### [Work required]
Each line of the material should be retyped without alteration.

### [Information supplied]
>>>

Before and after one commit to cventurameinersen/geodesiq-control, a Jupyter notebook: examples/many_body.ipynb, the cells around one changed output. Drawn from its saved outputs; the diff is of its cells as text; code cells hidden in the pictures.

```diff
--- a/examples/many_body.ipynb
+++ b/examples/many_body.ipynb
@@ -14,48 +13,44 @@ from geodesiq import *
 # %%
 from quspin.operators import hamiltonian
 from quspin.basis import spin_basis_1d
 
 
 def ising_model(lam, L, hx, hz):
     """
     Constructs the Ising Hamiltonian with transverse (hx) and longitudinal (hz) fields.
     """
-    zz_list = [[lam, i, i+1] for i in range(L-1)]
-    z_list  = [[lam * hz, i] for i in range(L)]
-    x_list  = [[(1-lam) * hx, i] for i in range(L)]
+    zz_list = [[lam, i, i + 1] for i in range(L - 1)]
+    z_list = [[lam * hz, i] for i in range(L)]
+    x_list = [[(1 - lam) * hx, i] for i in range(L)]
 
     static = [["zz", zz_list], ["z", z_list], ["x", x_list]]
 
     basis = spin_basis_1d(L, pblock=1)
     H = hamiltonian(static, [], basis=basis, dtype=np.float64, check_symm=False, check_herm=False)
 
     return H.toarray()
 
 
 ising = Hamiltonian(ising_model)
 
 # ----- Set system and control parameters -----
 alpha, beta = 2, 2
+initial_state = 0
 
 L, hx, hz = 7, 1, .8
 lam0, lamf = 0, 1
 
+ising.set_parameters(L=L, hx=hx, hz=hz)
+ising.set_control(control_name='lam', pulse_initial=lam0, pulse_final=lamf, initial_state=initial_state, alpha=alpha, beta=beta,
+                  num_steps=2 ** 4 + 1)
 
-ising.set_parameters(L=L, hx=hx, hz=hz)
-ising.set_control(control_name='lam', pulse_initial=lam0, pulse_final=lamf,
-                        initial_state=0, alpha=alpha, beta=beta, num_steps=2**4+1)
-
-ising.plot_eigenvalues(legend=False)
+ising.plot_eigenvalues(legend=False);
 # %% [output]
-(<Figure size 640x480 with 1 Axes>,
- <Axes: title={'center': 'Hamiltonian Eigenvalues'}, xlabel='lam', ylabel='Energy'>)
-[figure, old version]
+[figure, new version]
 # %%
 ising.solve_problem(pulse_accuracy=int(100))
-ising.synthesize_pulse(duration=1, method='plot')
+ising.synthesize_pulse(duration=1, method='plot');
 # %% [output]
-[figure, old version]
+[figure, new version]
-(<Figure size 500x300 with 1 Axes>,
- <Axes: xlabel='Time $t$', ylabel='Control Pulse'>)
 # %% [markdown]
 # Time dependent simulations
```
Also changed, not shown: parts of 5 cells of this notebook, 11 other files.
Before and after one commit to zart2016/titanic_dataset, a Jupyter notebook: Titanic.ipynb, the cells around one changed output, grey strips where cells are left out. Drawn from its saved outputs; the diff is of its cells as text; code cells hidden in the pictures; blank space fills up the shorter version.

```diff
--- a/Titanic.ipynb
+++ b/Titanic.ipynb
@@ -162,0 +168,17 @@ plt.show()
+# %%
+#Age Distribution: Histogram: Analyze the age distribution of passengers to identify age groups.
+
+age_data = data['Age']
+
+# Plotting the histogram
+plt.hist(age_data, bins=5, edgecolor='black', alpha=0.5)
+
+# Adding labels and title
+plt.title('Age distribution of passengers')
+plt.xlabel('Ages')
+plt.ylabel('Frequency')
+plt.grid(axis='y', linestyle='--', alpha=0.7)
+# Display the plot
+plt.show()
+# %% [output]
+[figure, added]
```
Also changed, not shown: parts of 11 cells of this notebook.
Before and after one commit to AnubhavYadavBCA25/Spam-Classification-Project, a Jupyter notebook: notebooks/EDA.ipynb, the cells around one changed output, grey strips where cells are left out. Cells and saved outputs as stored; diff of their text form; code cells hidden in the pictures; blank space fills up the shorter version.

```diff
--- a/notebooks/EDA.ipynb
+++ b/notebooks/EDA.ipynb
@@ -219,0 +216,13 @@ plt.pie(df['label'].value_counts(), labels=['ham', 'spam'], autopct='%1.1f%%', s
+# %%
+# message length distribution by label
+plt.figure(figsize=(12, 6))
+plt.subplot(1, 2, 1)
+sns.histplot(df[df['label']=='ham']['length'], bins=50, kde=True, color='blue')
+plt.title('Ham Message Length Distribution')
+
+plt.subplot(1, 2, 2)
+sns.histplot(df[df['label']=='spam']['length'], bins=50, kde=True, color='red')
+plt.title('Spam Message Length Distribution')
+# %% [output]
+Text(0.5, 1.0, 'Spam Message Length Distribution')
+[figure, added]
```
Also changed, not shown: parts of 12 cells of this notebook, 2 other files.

<<<

### [Output of the exercise]
Before and after one commit to cventurameinersen/geodesiq-control, a Jupyter notebook: examples/many_body.ipynb, the cells around one changed output. Drawn from its saved outputs; the diff is of its cells as text; code cells hidden in the pictures.

```diff
--- a/examples/many_body.ipynb
+++ b/examples/many_body.ipynb
@@ -14,48 +13,44 @@ from geodesiq import *
 # %%
 from quspin.operators import hamiltonian
 from quspin.basis import spin_basis_1d
 
 
 def ising_model(lam, L, hx, hz):
     """
     Constructs the Ising Hamiltonian with transverse (hx) and longitudinal (hz) fields.
     """
-    zz_list = [[lam, i, i+1] for i in range(L-1)]
-    z_list  = [[lam * hz, i] for i in range(L)]
-    x_list  = [[(1-lam) * hx, i] for i in range(L)]
+    zz_list = [[lam, i, i + 1] for i in range(L - 1)]
+    z_list = [[lam * hz, i] for i in range(L)]
+    x_list = [[(1 - lam) * hx, i] for i in range(L)]
 
     static = [["zz", zz_list], ["z", z_list], ["x", x_list]]
 
     basis = spin_basis_1d(L, pblock=1)
     H = hamiltonian(static, [], basis=basis, dtype=np.float64, check_symm=False, check_herm=False)
 
     return H.toarray()
 
 
 ising = Hamiltonian(ising_model)
 
 # ----- Set system and control parameters -----
 alpha, beta = 2, 2
+initial_state = 0
 
 L, hx, hz = 7, 1, .8
 lam0, lamf = 0, 1
 
+ising.set_parameters(L=L, hx=hx, hz=hz)
+ising.set_control(control_name='lam', pulse_initial=lam0, pulse_final=lamf, initial_state=initial_state, alpha=alpha, beta=beta,
+                  num_steps=2 ** 4 + 1)
 
-ising.set_parameters(L=L, hx=hx, hz=hz)
-ising.set_control(control_name='lam', pulse_initial=lam0, pulse_final=lamf,
-                        initial_state=0, alpha=alpha, beta=beta, num_steps=2**4+1)
-
-ising.plot_eigenvalues(legend=False)
+ising.plot_eigenvalues(legend=False);
 # %% [output]
-(<Figure size 640x480 with 1 Axes>,
- <Axes: title={'center': 'Hamiltonian Eigenvalues'}, xlabel='lam', ylabel='Energy'>)
-[figure, old version]
+[figure, new version]
 # %%
 ising.solve_problem(pulse_accuracy=int(100))
-ising.synthesize_pulse(duration=1, method='plot')
+ising.synthesize_pulse(duration=1, method='plot');
 # %% [output]
-[figure, old version]
+[figure, new version]
-(<Figure size 500x300 with 1 Axes>,
- <Axes: xlabel='Time $t$', ylabel='Control Pulse'>)
 # %% [markdown]
 # Time dependent simulations
```
Also changed, not shown: parts of 5 cells of this notebook, 11 other files.
Before and after one commit to zart2016/titanic_dataset, a Jupyter notebook: Titanic.ipynb, the cells around one changed output, grey strips where cells are left out. Drawn from its saved outputs; the diff is of its cells as text; code cells hidden in the pictures; blank space fills up the shorter version.

```diff
--- a/Titanic.ipynb
+++ b/Titanic.ipynb
@@ -162,0 +168,17 @@ plt.show()
+# %%
+#Age Distribution: Histogram: Analyze the age distribution of passengers to identify age groups.
+
+age_data = data['Age']
+
+# Plotting the histogram
+plt.hist(age_data, bins=5, edgecolor='black', alpha=0.5)
+
+# Adding labels and title
+plt.title('Age distribution of passengers')
+plt.xlabel('Ages')
+plt.ylabel('Frequency')
+plt.grid(axis='y', linestyle='--', alpha=0.7)
+# Display the plot
+plt.show()
+# %% [output]
+[figure, added]
```
Also changed, not shown: parts of 11 cells of this notebook.
Before and after one commit to AnubhavYadavBCA25/Spam-Classification-Project, a Jupyter notebook: notebooks/EDA.ipynb, the cells around one changed output, grey strips where cells are left out. Cells and saved outputs as stored; diff of their text form; code cells hidden in the pictures; blank space fills up the shorter version.

```diff
--- a/notebooks/EDA.ipynb
+++ b/notebooks/EDA.ipynb
@@ -219,0 +216,13 @@ plt.pie(df['label'].value_counts(), labels=['ham', 'spam'], autopct='%1.1f%%', s
+# %%
+# message length distribution by label
+plt.figure(figsize=(12, 6))
+plt.subplot(1, 2, 1)
+sns.histplot(df[df['label']=='ham']['length'], bins=50, kde=True, color='blue')
+plt.title('Ham Message Length Distribution')
+
+plt.subplot(1, 2, 2)
+sns.histplot(df[df['label']=='spam']['length'], bins=50, kde=True, color='red')
+plt.title('Spam Message Length Distribution')
+# %% [output]
+Text(0.5, 1.0, 'Spam Message Length Distribution')
+[figure, added]
```
Also changed, not shown: parts of 12 cells of this notebook, 2 other files.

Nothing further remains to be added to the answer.